Entries taken from a collection
[Start of section]

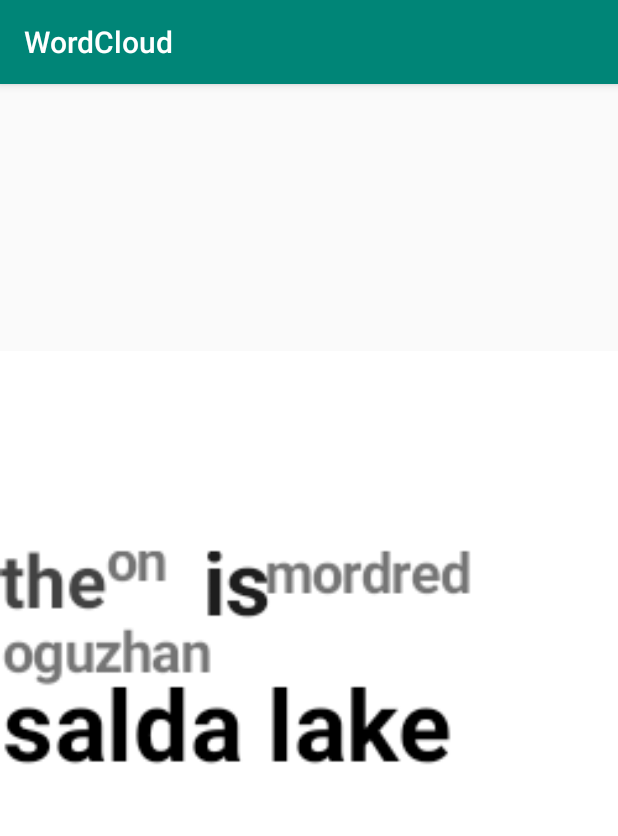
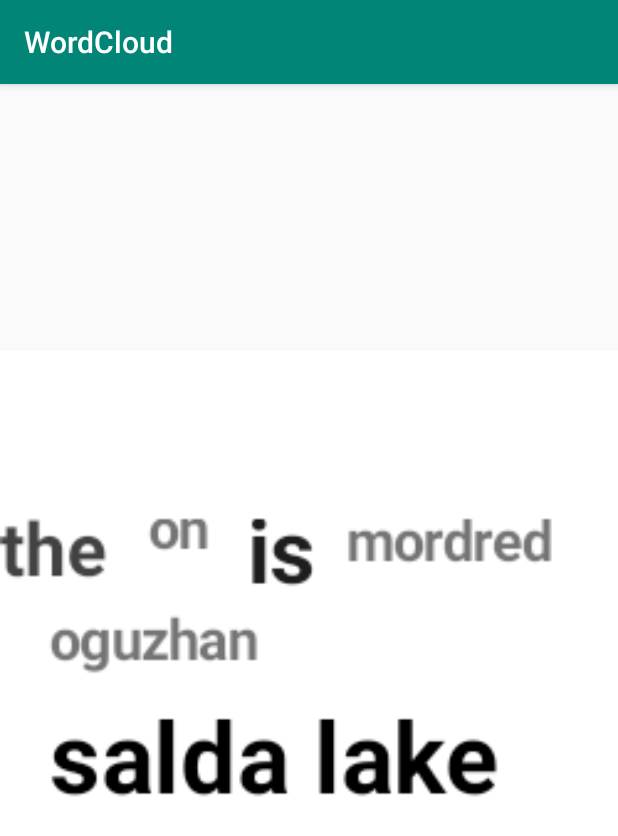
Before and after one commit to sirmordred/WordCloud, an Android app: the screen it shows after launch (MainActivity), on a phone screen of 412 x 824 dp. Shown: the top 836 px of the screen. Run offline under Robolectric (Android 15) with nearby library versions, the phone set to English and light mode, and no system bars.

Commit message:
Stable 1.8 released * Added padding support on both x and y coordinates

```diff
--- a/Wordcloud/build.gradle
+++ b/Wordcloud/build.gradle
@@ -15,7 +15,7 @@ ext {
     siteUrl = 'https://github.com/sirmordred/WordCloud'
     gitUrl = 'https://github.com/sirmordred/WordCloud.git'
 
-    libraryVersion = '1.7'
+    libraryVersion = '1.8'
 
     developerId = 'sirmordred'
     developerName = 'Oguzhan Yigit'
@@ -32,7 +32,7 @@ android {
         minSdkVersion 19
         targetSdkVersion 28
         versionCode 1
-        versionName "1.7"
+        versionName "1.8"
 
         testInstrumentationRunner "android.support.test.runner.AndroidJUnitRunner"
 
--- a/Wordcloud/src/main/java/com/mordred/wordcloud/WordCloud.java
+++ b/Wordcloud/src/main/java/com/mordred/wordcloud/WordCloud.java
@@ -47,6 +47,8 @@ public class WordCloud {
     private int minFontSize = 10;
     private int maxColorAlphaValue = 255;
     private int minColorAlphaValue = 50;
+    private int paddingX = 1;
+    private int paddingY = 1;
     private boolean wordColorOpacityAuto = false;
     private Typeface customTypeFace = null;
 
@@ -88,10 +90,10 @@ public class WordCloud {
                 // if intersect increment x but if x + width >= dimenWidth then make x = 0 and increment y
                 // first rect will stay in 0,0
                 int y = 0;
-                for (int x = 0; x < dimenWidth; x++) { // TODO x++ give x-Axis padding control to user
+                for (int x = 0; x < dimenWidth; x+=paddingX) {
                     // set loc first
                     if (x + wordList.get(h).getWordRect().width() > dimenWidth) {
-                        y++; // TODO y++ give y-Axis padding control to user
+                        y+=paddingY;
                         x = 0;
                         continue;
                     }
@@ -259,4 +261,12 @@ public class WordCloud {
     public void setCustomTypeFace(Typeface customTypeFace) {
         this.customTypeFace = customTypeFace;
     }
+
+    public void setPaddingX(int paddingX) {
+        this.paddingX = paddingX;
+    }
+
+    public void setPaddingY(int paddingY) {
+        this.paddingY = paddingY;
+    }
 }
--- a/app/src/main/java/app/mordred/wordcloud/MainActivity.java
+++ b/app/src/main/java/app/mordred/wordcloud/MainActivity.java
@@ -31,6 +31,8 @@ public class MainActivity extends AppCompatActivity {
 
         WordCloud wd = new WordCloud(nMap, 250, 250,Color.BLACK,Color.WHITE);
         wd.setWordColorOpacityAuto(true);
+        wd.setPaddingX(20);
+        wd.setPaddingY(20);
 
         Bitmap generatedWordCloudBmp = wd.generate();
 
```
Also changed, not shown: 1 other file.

[End of section]
[Start of section]

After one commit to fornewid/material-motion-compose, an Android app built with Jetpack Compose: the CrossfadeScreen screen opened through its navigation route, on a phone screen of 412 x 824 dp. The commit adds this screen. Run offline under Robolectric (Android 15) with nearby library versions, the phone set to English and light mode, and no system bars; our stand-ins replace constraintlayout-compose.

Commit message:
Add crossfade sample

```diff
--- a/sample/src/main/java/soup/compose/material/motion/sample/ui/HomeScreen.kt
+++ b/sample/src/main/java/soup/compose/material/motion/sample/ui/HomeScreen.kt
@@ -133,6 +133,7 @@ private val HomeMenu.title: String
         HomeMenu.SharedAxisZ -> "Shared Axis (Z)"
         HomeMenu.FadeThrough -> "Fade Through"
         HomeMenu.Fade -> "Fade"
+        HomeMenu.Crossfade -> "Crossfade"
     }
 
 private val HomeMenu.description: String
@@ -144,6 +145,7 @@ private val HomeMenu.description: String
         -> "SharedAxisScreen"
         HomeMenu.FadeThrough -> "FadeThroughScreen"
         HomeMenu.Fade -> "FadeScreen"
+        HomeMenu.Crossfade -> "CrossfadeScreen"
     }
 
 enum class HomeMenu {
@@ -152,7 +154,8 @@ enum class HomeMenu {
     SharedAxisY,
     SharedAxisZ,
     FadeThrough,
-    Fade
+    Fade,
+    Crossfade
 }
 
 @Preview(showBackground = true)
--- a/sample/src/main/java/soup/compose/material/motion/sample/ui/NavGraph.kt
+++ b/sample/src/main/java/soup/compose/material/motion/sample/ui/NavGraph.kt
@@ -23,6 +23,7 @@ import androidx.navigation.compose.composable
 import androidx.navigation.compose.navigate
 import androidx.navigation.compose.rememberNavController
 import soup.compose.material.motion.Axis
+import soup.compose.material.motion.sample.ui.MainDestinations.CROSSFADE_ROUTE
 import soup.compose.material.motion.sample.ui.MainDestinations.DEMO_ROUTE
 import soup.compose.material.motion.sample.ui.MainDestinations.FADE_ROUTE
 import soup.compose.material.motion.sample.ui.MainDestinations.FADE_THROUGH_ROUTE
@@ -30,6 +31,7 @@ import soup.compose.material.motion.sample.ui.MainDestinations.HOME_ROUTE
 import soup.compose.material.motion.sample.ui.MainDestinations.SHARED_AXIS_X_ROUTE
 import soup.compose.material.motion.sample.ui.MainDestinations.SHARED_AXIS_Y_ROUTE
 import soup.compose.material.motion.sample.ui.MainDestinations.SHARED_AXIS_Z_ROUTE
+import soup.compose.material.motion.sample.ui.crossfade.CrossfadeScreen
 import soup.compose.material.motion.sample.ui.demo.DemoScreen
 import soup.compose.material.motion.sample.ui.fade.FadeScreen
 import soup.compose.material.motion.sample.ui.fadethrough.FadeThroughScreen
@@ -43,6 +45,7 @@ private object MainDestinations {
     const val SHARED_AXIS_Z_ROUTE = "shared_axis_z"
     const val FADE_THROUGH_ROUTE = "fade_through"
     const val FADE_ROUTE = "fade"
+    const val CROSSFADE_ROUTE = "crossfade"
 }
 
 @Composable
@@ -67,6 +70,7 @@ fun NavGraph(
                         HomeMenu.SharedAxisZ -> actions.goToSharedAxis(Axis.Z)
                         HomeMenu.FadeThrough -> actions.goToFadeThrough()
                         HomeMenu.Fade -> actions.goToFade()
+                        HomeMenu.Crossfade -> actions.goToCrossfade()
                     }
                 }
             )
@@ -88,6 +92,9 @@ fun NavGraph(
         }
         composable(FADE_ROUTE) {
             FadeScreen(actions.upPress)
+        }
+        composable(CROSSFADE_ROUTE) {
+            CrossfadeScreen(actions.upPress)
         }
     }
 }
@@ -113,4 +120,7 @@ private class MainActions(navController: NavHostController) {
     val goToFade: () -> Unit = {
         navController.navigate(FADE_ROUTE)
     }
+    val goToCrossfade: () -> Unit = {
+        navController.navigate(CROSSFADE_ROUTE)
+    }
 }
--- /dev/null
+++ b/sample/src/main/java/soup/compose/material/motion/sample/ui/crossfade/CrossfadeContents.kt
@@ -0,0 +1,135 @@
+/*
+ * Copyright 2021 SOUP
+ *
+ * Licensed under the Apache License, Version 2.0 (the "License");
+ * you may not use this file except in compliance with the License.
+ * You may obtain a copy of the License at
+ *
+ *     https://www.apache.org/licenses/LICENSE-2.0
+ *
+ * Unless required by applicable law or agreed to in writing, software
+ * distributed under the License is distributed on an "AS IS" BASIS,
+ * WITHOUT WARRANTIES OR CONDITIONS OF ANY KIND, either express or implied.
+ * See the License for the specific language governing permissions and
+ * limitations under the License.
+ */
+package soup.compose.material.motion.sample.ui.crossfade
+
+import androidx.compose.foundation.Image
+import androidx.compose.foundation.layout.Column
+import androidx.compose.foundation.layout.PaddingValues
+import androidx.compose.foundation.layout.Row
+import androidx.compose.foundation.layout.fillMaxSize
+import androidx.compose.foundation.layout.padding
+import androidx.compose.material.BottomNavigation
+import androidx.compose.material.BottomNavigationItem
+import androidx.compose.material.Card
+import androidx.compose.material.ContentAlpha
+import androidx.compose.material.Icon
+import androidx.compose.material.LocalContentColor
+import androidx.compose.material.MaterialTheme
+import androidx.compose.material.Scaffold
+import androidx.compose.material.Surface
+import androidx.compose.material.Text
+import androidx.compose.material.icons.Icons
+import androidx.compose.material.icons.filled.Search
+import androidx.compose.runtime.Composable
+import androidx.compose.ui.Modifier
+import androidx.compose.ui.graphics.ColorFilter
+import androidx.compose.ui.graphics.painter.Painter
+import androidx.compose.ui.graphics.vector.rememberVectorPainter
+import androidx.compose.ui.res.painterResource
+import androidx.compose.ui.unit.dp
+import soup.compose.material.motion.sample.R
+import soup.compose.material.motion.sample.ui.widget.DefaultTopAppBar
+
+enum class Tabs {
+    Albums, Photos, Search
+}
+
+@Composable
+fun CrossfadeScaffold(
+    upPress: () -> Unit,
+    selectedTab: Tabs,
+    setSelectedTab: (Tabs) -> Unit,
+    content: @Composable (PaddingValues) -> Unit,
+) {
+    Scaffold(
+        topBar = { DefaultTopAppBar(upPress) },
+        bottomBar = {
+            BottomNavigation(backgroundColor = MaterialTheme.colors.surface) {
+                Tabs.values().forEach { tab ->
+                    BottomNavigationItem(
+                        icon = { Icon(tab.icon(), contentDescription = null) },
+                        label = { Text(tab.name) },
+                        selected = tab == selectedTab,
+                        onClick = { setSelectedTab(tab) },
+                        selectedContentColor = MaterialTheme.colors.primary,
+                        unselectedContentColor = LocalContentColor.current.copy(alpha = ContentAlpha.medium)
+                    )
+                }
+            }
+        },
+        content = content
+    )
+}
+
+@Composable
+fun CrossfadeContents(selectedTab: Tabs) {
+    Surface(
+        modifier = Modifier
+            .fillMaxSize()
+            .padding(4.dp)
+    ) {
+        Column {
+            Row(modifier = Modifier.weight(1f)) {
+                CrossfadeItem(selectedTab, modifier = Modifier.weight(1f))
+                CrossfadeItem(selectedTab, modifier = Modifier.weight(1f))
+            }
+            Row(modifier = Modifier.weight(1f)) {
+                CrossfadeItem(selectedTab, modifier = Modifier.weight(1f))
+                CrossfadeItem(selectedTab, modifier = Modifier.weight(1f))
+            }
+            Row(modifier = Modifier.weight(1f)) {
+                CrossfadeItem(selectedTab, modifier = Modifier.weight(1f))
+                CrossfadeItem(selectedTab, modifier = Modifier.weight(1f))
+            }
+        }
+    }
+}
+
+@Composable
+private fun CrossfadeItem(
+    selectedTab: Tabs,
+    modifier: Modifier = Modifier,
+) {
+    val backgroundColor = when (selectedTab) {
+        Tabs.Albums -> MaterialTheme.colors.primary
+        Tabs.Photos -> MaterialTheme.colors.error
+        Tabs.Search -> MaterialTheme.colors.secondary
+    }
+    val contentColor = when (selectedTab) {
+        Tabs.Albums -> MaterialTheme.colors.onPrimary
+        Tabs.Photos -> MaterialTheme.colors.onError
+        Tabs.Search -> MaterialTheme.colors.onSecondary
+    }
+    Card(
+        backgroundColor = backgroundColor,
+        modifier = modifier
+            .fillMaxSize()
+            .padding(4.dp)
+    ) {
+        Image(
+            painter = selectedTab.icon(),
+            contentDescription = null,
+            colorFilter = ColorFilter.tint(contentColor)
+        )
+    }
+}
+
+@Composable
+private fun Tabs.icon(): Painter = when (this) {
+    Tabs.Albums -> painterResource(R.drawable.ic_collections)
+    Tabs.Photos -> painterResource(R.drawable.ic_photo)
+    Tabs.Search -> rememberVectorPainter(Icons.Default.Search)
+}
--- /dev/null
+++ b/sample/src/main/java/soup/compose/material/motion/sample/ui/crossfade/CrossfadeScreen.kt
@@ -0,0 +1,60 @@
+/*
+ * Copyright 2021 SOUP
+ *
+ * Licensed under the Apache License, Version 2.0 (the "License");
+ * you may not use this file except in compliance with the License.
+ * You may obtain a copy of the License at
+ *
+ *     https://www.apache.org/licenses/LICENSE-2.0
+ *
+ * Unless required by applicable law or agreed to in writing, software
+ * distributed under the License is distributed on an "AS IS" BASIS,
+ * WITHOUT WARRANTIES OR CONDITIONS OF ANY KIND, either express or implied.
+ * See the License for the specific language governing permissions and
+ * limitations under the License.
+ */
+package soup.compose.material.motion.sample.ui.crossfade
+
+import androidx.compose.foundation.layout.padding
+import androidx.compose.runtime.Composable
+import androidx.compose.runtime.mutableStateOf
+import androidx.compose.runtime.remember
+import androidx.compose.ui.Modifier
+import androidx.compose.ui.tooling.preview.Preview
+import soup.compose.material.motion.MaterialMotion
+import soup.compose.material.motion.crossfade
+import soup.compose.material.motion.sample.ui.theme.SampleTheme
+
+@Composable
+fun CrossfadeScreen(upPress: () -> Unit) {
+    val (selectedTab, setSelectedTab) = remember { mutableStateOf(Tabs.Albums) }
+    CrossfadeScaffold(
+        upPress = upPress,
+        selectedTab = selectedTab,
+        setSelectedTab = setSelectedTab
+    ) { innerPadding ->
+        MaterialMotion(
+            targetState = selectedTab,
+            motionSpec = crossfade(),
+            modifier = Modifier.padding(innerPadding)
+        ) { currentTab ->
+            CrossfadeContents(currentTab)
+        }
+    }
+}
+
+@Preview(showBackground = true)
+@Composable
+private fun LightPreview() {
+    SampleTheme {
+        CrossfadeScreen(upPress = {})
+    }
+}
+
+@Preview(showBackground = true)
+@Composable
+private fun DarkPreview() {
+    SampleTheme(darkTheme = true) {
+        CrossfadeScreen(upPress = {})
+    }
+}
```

[End of section]

▶ WORK ITEM
Determine, please, how many lines hold "MaterialTheme" in the records, and give that number by itself.

▶ FINAL ANSWER
9